Dataset records:
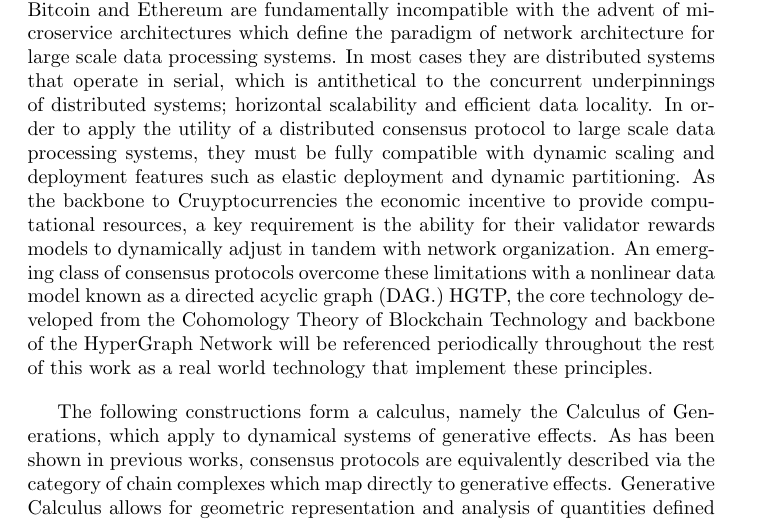
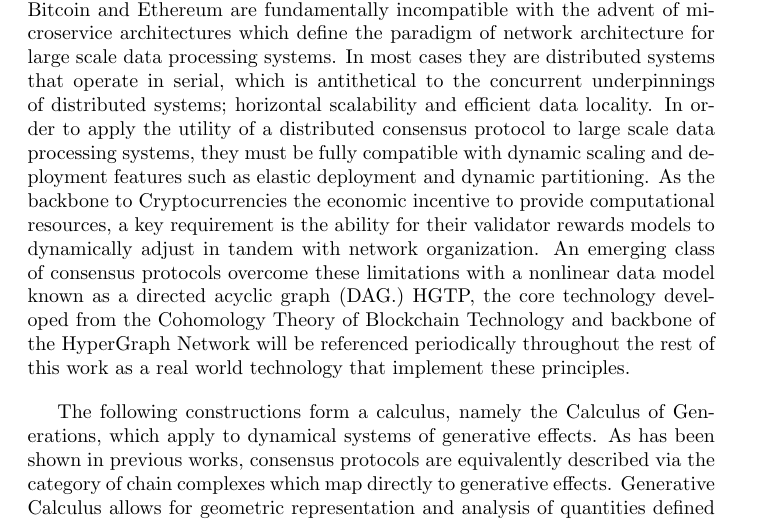
Before and after one commit to Constellation-Labs/economic-model, a LaTeX paper (generative_economics.tex): part of page 3 of 57, cut so that both start at the same text. Compiled offline with pdfLaTeX.

Commit message:
Update generative_economics.tex
Typo -- changed Cruyptocurrencies to Cryptocurrencies.

```diff
--- a/generative_economics.tex
+++ b/generative_economics.tex
@@ -116,7 +116,7 @@ The recent advancements in distributed ledger technology alluded to revolve arou
 Consensus protocols with a linear/block data model such as Bitcoin and Ethereum are fundamentally incompatible with the advent of microservice architectures which define the paradigm of network architecture for large scale data processing systems.
 In most cases they are distributed systems that operate in serial, which is antithetical to the concurrent underpinnings of distributed systems; horizontal scalability and efficient data locality.
 In order to apply the utility of a distributed consensus protocol to large scale data processing systems, they must be fully compatible with dynamic scaling and deployment features such as elastic deployment and dynamic partitioning.
-As the backbone to Cruyptocurrencies the economic incentive to provide computational resources, a key requirement is the ability for their validator rewards models to dynamically adjust in tandem with network organization.
+As the backbone to Cryptocurrencies the economic incentive to provide computational resources, a key requirement is the ability for their validator rewards models to dynamically adjust in tandem with network organization.
 An emerging class of consensus protocols overcome these limitations with a nonlinear data model known as a directed acyclic graph (DAG.)
 HGTP, the core technology developed from the Cohomology Theory of Blockchain Technology and backbone of the HyperGraph Network will be referenced periodically throughout the rest of this work as a real world technology that implement these principles.
 
```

What the exercise asks: Your answer must be an exact copy of the records, minus any pictures.

Result:
Before and after one commit to Constellation-Labs/economic-model, a LaTeX paper (generative_economics.tex): part of page 3 of 57, cut so that both start at the same text. Compiled offline with pdfLaTeX.

Commit message:
Update generative_economics.tex
Typo -- changed Cruyptocurrencies to Cryptocurrencies.

```diff
--- a/generative_economics.tex
+++ b/generative_economics.tex
@@ -116,7 +116,7 @@ The recent advancements in distributed ledger technology alluded to revolve arou
 Consensus protocols with a linear/block data model such as Bitcoin and Ethereum are fundamentally incompatible with the advent of microservice architectures which define the paradigm of network architecture for large scale data processing systems.
 In most cases they are distributed systems that operate in serial, which is antithetical to the concurrent underpinnings of distributed systems; horizontal scalability and efficient data locality.
 In order to apply the utility of a distributed consensus protocol to large scale data processing systems, they must be fully compatible with dynamic scaling and deployment features such as elastic deployment and dynamic partitioning.
-As the backbone to Cruyptocurrencies the economic incentive to provide computational resources, a key requirement is the ability for their validator rewards models to dynamically adjust in tandem with network organization.
+As the backbone to Cryptocurrencies the economic incentive to provide computational resources, a key requirement is the ability for their validator rewards models to dynamically adjust in tandem with network organization.
 An emerging class of consensus protocols overcome these limitations with a nonlinear data model known as a directed acyclic graph (DAG.)
 HGTP, the core technology developed from the Cohomology Theory of Blockchain Technology and backbone of the HyperGraph Network will be referenced periodically throughout the rest of this work as a real world technology that implement these principles.
 
```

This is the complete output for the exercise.